Yartsevo. As a teenager she won the silver medals at the 2003 World Youth
Championships and the 2004 World Junior Championships and the gold medal at the
2005 European Junior Championships. Her personal bests were 1.88 metres in 2003
(Krasnodar, May), 1.91 metres in 2004 (Grosseto, WJC, July) and 1.92 metres in
2005 (Mannheim, June). In 2007 she won another gold medal, at the 2007 European
U23 Championships, where both Shkolina and Adonia Steryiou cleared 1.92 metres
but failed at 1.95 metres. She also improved her personal best to 1.96 metres in
Tula in June 2007, having only managed to equal 1.92 metres the 2006 season.
Her first major international senior championship was the 2008 Olympic Games,
where she finished fourteenth with a jump of 1.93 metres. Her season's best was
1.98 metres, achieved in July in Kazan. In 2009 she equalled this height in
January in Rijeka before finishing fourth at the 2009 European Indoor
Championships. She finished fourth again at the 2009 European Team
Championships, by equalling her personal best for the third time in the Super
League competition in Leiria. At the 2009 World Championships and the 2009 World
Athletics Final she finished sixth; with 1.96 and 1.94 metres respectively.
In early 2010 she broke the 2-metre barrier as she cleared 2.00 metres at the
Hochsprung mit Musik event in Arnstadt in February. She contended with Blanka
Vlašic who eventually set a world leading mark of 2.06 metres. In the next three
international championships she ended on the unlucky 4th place: In March 2010 at
the World Indoor Championships in Doha, Qatar (1.96 m), in August at the
European Championships in Barcelona (1.92 m) and in March 2011 at the European
Athletics Indoor Championships in Paris (1.92 m). In July she managed to beat
Vlašic at the high jump meeting in Eberstadt, Germany.
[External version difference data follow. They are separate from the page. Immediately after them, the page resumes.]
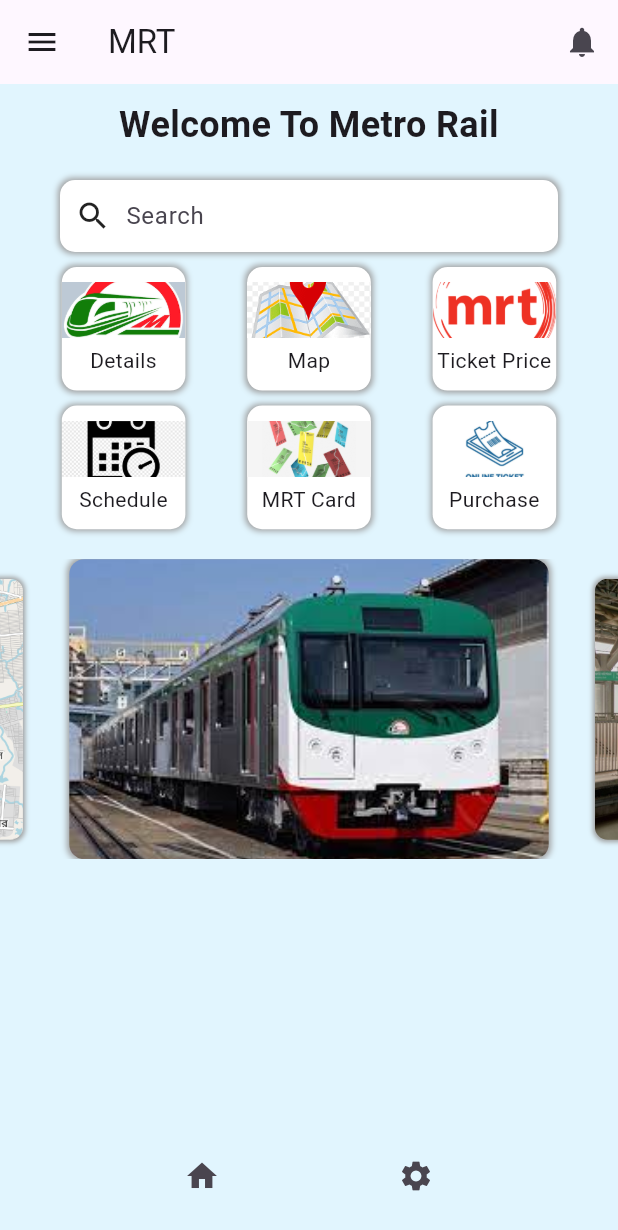
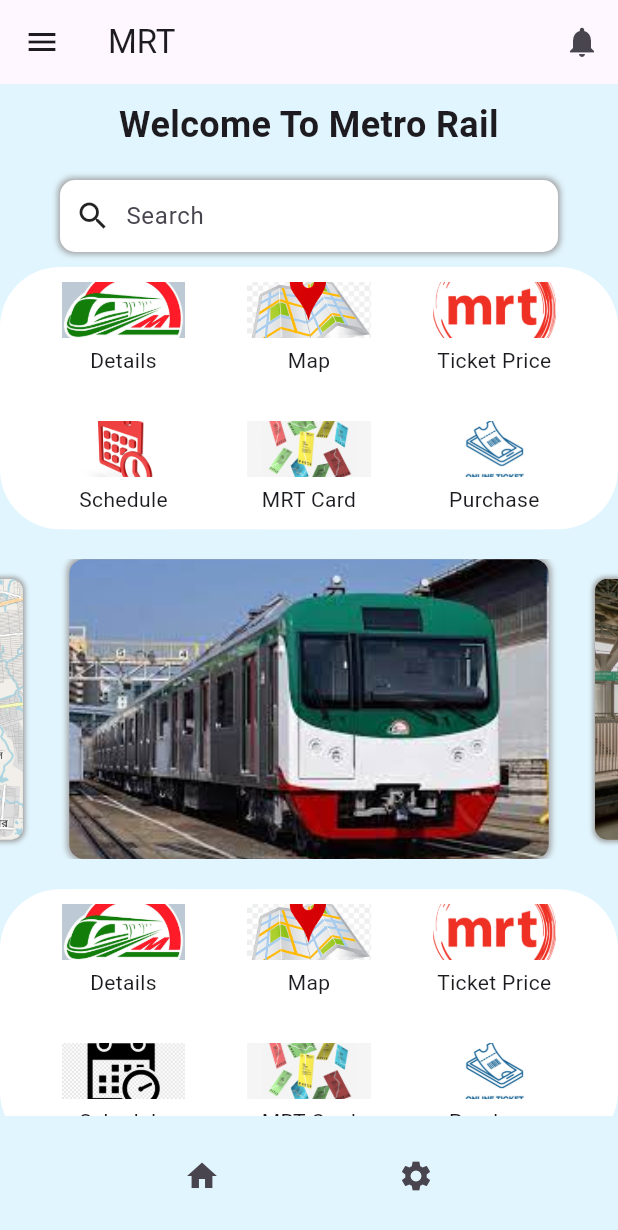
Before and after one commit to rijwan-uddin/design_metrorail, a Flutter app: the screen it shows after launch, on a phone screen of 412 x 824 dp. Shown: the top 1230 px of the screen. Run offline on Flutter 3.47's test engine with Material 3 defaults, Android fonts, the light colour scheme and no system bars; drawn by our look-alikes of carousel_slider; our stand-ins replace flutter_typeahead, image_picker.

Commit message:
Homepage update

```diff
--- a/lib/main.dart
+++ b/lib/main.dart
@@ -62,6 +62,7 @@
             SizedBox(height: 20),
             CarouselSliderWidget(),
             SizedBox(height: 20),
+            features(),
           ],
         ),
       ),
@@ -148,16 +149,16 @@
     );
   }
 }
-
 class MenuButtons extends StatelessWidget {
   const MenuButtons({Key? key}) : super(key: key);
 
   @override
   Widget build(BuildContext context) {
-    return LayoutBuilder(
-      builder: (context, constraints) {
-        return  Column(
-          mainAxisAlignment: MainAxisAlignment.spaceEvenly,
+    return Container(   decoration: BoxDecoration(
+      color: Colors.white, // Set the background color for menu buttons
+      borderRadius: BorderRadius.circular(40), // Set the border radius
+    ),// Set the background color for menu buttons
+      child: Column(
         children: [
           const Row(
             mainAxisAlignment: MainAxisAlignment.spaceEvenly,
@@ -167,21 +168,21 @@
               MenuItem(title: 'Ticket Price', imagePath: 'asset/mrt3.png', page: TicketPrice()),
             ],
           ),
-            SizedBox(height: 10),
+          const SizedBox(height: 10),
           Row(
             mainAxisAlignment: MainAxisAlignment.spaceEvenly,
             children: [
-                const MenuItem(title: 'Schedule', imagePath: 'asset/mrt4.png', page: Schedule()),
+              const MenuItem(title: 'Schedule', imagePath: 'asset/sch.jpg', page: Schedule()),
               MenuItem(title: 'MRT Card', imagePath: 'asset/mrtic2.jpg', page: PassCardForm()),
               const MenuItem(title: 'Purchase ', imagePath: 'asset/mrt5.jpg', page: Tickets()),
             ],
           ),
         ],
-        );
-      },
+      ),
     );
   }
 }
+
 
 class MenuItem extends StatelessWidget {
   final String title;
@@ -212,11 +213,11 @@
           borderRadius: BorderRadius.circular(10),
           color: Colors.white,
           boxShadow: const [
-            BoxShadow(
+            /*BoxShadow(
               color: Colors.grey,
               spreadRadius: 1,
               blurRadius: 3,
-            ),
+            ),*/
           ],
         ),
         child: Column(
@@ -328,3 +329,36 @@
     );
   }
 }
+class features extends StatelessWidget {
+  const features({Key? key}) : super(key: key);
+
+  @override
+  Widget build(BuildContext context) {
+    return Container(   decoration: BoxDecoration(
+      color: Colors.white, // Set the background color for menu buttons
+      borderRadius: BorderRadius.circular(40), // Set the border radius
+    ),// Set the background color for menu buttons
+      child: Column(
+        children: [
+          const Row(
+            mainAxisAlignment: MainAxisAlignment.spaceEvenly,
+            children: [
+              MenuItem(title: 'Details', imagePath: 'asset/mrt1.png', page: HomePage()),
+              MenuItem(title: 'Map', imagePath: 'asset/mrt6.png', page: Schedule()),
+              MenuItem(title: 'Ticket Price', imagePath: 'asset/mrt3.png', page: TicketPrice()),
+            ],
+          ),
+          const SizedBox(height: 10),
+          Row(
+            mainAxisAlignment: MainAxisAlignment.spaceEvenly,
+            children: [
+              const MenuItem(title: 'Schedule', imagePath: 'asset/mrt4.png', page: Schedule()),
+              MenuItem(title: 'MRT Card', imagePath: 'asset/mrtic2.jpg', page: PassCardForm()),
+              const MenuItem(title: 'Purchase ', imagePath: 'asset/mrt5.jpg', page: Tickets()),
+            ],
+          ),
+        ],
+      ),
+    );
+  }
+}
--- a/lib/tickets.dart
+++ b/lib/tickets.dart
@@ -217,7 +217,8 @@
         child: Card(
           elevation: 4.0, // Adjust elevation as needed
           child: Container(
-            width: 300.0, // Adjust the width as needed
+            width: 300.0,
+            height: 300.0, // Adjust the width as needed
             padding: EdgeInsets.all(20.0),
             decoration: BoxDecoration(
               image: DecorationImage(
@@ -230,12 +231,12 @@
               children: [
                 Text(
                   'From: ${ticket.fromStation}',
-                  style: TextStyle(fontSize: 20.0, fontWeight: FontWeight.bold, color: Colors.white),
+                  style: TextStyle(fontSize: 20.0, fontWeight: FontWeight.bold, color: Colors.black),
                 ),
                 SizedBox(height: 10.0),
                 Text(
                   'To: ${ticket.toStation}',
-                  style: TextStyle(fontSize: 20.0, fontWeight: FontWeight.bold, color: Colors.white),
+                  style: TextStyle(fontSize: 20.0, fontWeight: FontWeight.bold, color: Colors.black),
                 ),
                 SizedBox(height: 20.0),
                 Row(
@@ -243,11 +244,11 @@
                   children: [
                     Text(
                       '${ticket.date.day}/${ticket.date.month}/${ticket.date.year}',
-                      style: TextStyle(fontSize: 16.0, color: Colors.white),
+                      style: TextStyle(fontSize: 16.0, color: Colors.black),
                     ),
                     Text(
                       'Time: ${ticket.time}',
-                      style: TextStyle(fontSize: 16.0, color: Colors.white),
+                      style: TextStyle(fontSize: 16.0, color: Colors.black),
                     ),
                   ],
                 ),
--- a/pubspec.yaml
+++ b/pubspec.yaml
@@ -78,6 +78,7 @@
     - asset/bksh.png
     - asset/nagad.png
     - asset/rock.png
+    - asset/sch.jpg
 
   # An image asset can refer to one or more resolution-specific "variants", see
   # https://flutter.dev/assets-and-images/#resolution-aware
```
Also changed, not shown: asset/sch.jpg (added). Lines whose indentation alone changed are shown as unchanged.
Shkolina managed 1.99 m,
while Vlašic stopped at 1.97 m.
Shkolina won a bronze medal at the high jump at the 2012 Summer Olympics with a
height of 2.03 m. Shkolina won the gold medal at the high jump at the 2013 World
Championships in Athletics in Moscow equating her personal best with a height of
Dated 20 August 2013